Soon, Pt. Thomas Big Canoe, son of Thomas Sr. and Hannah Big Canoe of Georgina Island, would leave England with the Royal Hamilton Light Infantry as part of the Battle of the Rhineland. The mission: to help free the Dutch from Nazi occupation. Tom had fibbed about his age when he voluntarily joined the army at age 17.
Just weeks before the war ended, on March 8th, 1945, his company became separated in German-occupied Holland. Tom’s group pitched camp and dug foxholes to establish a bridgehead for the next morning. The Germans were prepared for the assault. Thomas got caught up in a firefight so disastrous that only 26 of 200 men survived. Tom was among the dead, gone at age 19.
In the Netherlands, 7,600 Canadian souls were lost and, to this day, the Dutch people fervently remember our nation’s sacrifice. Tom is interned at Groesbeek Canadian War Cemetery, his gravestone etched with a large maple leaf. Tom is the great-great-uncle of Chief Donna Big Canoe of the Chippewas of Georgina Island, who shares that his descendants bring “something from home” like cedar and tobacco from Georgina Island to lay at his gravesite.
In the 1990s, Bill and Elly Gertzen of Holland reached out to the Big Canoe family to let them know they were tending Tom’s gravesite. The two families have formed a tight bond with grandchildren now dedicated to the relationship. Donna and her mother Sandra, were in Holland last April to visit with the Gertzens. “It’s amazing how well they take care of those who passed away. They know the sacrifices they’ve made,” says Donna. This November 10th, she will be among those to honour local veterans at the Georgina Island cenotaph.
Canada’s Indigenous people heavily volunteered to join the war. “It was not mandatory. They did it to protect their families and their country,” says Rachel Big Canoe. In May, she and husband Ian Big Canoe, who named their son Tom in tribute, will travel to Holland for 75th-year liberation ceremonies.
Canadian soldiers equally laid their life on the line during wartime, but upon their return, Indigenous veterans faced rampant injustice. Rachel says, “They contributed to protecting Canada, but were not even given the same basic human rights when they came home.” This included being denied veteran benefits and the right to vote. They were even barred from drinking in legion halls. The federal government issued a formal apology and granted compensation to Indigenous veterans in 2003, although not all cases have been resolved.

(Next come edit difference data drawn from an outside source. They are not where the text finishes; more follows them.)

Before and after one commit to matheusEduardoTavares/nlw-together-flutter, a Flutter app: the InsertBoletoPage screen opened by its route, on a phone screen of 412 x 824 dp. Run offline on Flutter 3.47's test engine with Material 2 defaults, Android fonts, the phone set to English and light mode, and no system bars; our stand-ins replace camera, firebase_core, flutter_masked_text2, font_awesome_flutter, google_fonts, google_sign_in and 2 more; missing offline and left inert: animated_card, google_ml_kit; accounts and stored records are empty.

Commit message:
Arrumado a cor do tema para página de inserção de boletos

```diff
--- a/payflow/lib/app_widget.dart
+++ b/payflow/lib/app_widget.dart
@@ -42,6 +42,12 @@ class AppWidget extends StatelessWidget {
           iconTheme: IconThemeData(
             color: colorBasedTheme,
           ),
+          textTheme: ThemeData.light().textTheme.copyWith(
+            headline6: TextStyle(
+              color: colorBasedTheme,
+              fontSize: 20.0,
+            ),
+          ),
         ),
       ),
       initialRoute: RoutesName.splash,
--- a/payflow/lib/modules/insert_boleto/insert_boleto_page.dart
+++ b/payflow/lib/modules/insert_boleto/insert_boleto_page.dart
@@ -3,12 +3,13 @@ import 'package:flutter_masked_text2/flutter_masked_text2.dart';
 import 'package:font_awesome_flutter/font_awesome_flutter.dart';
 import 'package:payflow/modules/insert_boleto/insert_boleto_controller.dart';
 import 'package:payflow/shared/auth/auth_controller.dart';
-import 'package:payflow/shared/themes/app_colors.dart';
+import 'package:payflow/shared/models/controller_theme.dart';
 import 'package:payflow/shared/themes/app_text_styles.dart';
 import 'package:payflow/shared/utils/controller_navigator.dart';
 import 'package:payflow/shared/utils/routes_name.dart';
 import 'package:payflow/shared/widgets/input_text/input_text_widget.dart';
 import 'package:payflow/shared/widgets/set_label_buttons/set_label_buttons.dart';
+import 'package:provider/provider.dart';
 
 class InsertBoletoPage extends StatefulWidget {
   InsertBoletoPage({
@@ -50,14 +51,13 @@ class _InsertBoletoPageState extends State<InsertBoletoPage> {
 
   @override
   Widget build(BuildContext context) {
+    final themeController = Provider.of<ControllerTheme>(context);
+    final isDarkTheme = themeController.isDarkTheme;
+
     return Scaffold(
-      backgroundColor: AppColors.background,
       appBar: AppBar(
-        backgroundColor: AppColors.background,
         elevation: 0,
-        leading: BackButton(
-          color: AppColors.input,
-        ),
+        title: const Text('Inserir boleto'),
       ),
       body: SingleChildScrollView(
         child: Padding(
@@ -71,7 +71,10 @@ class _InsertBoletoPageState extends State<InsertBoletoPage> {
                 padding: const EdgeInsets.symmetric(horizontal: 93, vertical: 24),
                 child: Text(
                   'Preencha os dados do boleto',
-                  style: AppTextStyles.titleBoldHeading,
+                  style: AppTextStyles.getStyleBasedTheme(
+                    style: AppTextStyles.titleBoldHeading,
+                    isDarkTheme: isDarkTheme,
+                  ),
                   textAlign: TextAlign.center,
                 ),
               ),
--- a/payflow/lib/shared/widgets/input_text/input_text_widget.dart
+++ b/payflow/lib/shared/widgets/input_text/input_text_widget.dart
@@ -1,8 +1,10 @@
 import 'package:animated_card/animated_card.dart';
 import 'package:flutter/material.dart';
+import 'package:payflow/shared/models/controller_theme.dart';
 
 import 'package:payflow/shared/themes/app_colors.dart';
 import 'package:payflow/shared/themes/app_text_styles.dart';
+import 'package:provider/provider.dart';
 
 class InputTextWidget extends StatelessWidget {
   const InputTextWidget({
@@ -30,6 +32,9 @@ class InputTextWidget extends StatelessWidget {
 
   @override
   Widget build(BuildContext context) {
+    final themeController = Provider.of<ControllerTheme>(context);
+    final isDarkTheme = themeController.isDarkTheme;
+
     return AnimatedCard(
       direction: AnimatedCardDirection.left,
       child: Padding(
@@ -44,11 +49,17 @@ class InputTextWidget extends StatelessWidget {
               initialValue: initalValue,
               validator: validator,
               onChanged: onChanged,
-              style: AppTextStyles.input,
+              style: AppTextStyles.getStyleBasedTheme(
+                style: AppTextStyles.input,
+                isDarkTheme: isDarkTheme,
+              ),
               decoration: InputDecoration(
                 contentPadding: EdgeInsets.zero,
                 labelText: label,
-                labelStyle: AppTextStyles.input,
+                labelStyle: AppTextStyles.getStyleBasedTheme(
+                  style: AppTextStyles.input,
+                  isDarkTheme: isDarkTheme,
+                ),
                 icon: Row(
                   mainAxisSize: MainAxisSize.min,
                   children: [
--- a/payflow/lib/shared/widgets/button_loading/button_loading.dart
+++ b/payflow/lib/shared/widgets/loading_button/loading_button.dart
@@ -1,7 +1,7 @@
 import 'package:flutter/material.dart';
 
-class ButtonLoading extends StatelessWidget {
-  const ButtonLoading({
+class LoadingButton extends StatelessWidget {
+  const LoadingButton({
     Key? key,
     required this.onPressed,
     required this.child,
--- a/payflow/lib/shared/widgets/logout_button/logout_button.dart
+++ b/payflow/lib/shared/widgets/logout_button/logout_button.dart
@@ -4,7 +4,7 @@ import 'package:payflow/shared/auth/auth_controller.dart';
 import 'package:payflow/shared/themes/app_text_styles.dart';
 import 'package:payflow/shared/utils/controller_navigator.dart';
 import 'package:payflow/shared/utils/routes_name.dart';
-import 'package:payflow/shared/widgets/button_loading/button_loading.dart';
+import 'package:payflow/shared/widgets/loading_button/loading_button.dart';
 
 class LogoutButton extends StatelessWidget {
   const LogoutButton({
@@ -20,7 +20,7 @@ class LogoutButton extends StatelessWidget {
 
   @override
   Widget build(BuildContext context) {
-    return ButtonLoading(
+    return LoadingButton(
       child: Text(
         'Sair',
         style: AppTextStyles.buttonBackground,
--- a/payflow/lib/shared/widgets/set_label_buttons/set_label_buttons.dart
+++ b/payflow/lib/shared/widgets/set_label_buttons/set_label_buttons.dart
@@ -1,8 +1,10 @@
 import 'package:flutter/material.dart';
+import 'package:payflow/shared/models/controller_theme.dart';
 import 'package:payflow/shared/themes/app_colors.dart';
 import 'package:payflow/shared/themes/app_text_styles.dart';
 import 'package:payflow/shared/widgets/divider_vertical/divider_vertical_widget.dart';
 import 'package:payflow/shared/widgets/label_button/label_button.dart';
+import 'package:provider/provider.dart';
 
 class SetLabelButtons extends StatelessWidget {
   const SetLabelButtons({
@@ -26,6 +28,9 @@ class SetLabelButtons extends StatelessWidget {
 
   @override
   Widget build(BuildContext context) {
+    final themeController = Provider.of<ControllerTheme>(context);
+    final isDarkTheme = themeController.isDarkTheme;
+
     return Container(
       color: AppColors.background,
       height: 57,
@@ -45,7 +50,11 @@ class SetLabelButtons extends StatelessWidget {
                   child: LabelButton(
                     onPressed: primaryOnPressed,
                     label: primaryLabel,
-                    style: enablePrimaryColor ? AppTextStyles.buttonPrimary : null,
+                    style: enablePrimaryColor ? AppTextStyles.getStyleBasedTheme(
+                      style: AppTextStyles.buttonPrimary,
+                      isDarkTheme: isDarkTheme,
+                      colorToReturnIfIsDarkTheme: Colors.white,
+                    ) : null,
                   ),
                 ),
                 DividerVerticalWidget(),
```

The Big Canoe family has donated items to Georgina Military Museum, including Tom’s letters. A renewed First Nations exhibit will debut next spring. Curator John Kaminsky says, “Hopefully, our efforts will begin a healthy conversation about our First Nations heroes and ultimately a step towards preserving and telling their stories with the dignity and honour they deserve.”